It is important to know that “mining” is the process of putting Bitcoin into circulation. Mining is done by mathematical calculations that are made from computers that are connected to a network.
It is a way for developers to confirm transactions and to increase the security of their wallets. Miners earn the newly created currencies and transaction fees as rewards for their services.
In other words, developers or miners benefit from an income proportional to the number of calculations they have made. However, this becomes a rather hard job since the difficulty of the calculations will continually increase for the same number of Bitcoin created. And thus, the overall power needed for a network will continually increase.
Bitcoin’s mining operations have increased sharply in recent months and all of this computing power draws a lot of energy. This is due to the explosion of the value of Bitcoin. On December 10, 2017, the massive rise in consumption led to power outages in Venezuela.
A lot of Venezuela’s population have recently started mining Bitcoin to improve their incomes. According to an analysis by Digiconomist, the miners of this cryptocurrency alone use a quantity of energy that could supply a whole country like Denmark, Morocco or Serbia.
Bitcoin ecology and Hacking.
Except the ecological issue, the bitcoin’s image has been harm by the Nicehash story.
On Thursday, December 7, 2017, one of Slovenia’s most famous exchange platforms for bitcoin mining was hacked. Apparently, hackers got away with an estimated $62 million from their investor’s wallets.
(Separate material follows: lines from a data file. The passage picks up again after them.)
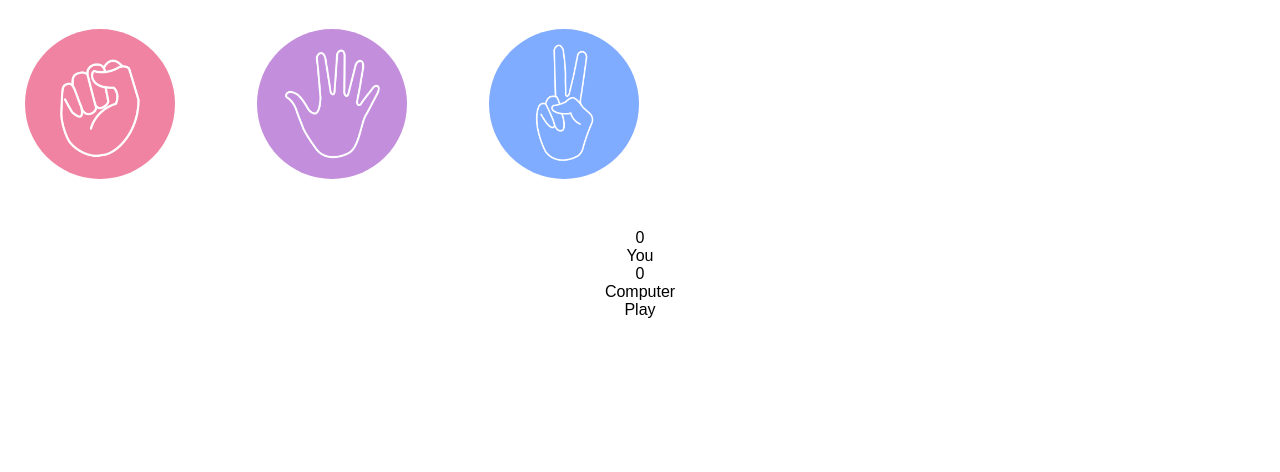
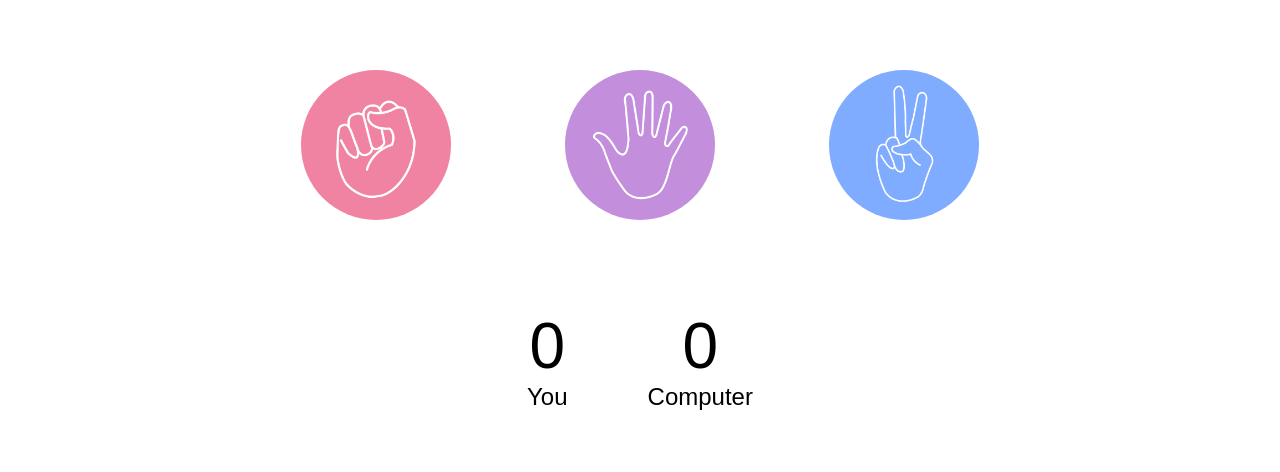
Before and after one commit to Mediwateyash/Rock-papper-scissor-game, a plain HTML site: page index.html in a window 1280 px wide. Shown: the part 83-555 px from the top of the page. Drawn offline with Linux system fonts and the light colour scheme.

Commit message:
css done

```diff
--- a/app.js
+++ b/app.js
@@ -0,0 +1,11 @@
+let userscore =0;
+let compscore =0;
+
+const choice =document.querySelectorAll(".choice")
+
+choice.forEach((choice) => {
+    choice.addEventListener("click", ()=>{
+        console.log("choice was clicked")
+        let userchoice=choice.textContent;
+    })
+})
--- a/index.html
+++ b/index.html
@@ -36,11 +36,11 @@
     </div>
 
     <div class="msgcont">
-        <p id="msg">Play</p></p>
+        <p id="msg">Play Your move</p></p>
     </div>
 
 
-    <script src="/Rock-papper-scissor-game/script.js"></script>
+    <script src="/Rock-papper-scissor-game/app.js"></script>
 
 </body>
 </html>
--- a/style.css
+++ b/style.css
@@ -15,6 +15,12 @@ h1{
 .choice{
     height: 200px;
     width: 200px;
+    border-radius: 50%;
+    display: flex;
+    align-items: center;
+    justify-content: center;
+    margin: 1rem;
+    border: black 10px;
 
 }
 img {
@@ -25,14 +31,43 @@ img {
 }
 .choices{
     display: flex;
-    justify-content: centre;
+    justify-content:center;
     align-items: center;
     gap: 2rem;
     margin-top: 2rem;
+
 }
 .choice :hover{
     cursor: pointer;
     transform: scale(1.1);
     transition: transform 0.3s ease;
+    background-color: black;
+}
 
+.scoreboard{
+    display: flex;
+    justify-content: center;
+    margin: 2rem;
+    font-size: 1.5rem;
+    margin-top: 3rem;
+    gap: 5rem;
 }
+
+#userscore ,
+#compscore {
+    font-size: 4rem;
+}
+
+.msgcont{
+    margin-top: 5rem;
+}
+
+#msg{
+
+    margin-top: 2rem;
+    display: inline;
+    font-size: 2rem;
+    background-color:#86D293 ;
+    padding: 1rem;
+    border-radius: 10px;
+}
```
This is the equivalent of roughly 4,700 bitcoins.
The company immediately ceased operations after the hacking had happened. An incident that calls into question the reliability and security of these virtual currencies. Especially since the development of cryptographic money continues and is affecting more and more countries around the world.
Sadly, hacking has become an easy and effective way to make a lot of money in a short time. A situation that does not sit well with users even though most exchange platforms are promising absolute security.
A Security Level That Is Worrying Users
The hacking of NiceHash on Thursday is reminiscent of what happened to MtGox in March of 2014. Indeed, one year after the disappearance of around 650,000 bitcoins in their portfolio, the French platform owned byMark Karpèles, went bankrupt.
And that’s not where these highly motivated attacks stopped. They also attacked Bitfinex last year in a raid that saw nearly $65 million in losses. Now, history is repeating itself again.
In addition, the value of Bitcoins has been soaring for some weeks now. Last Thursday afternoon, the value of one unit was close to $17,000. This is 16 times its price from what it was at the beginning of the year. Dangerous conditions that continue to whet the appetite of criminals.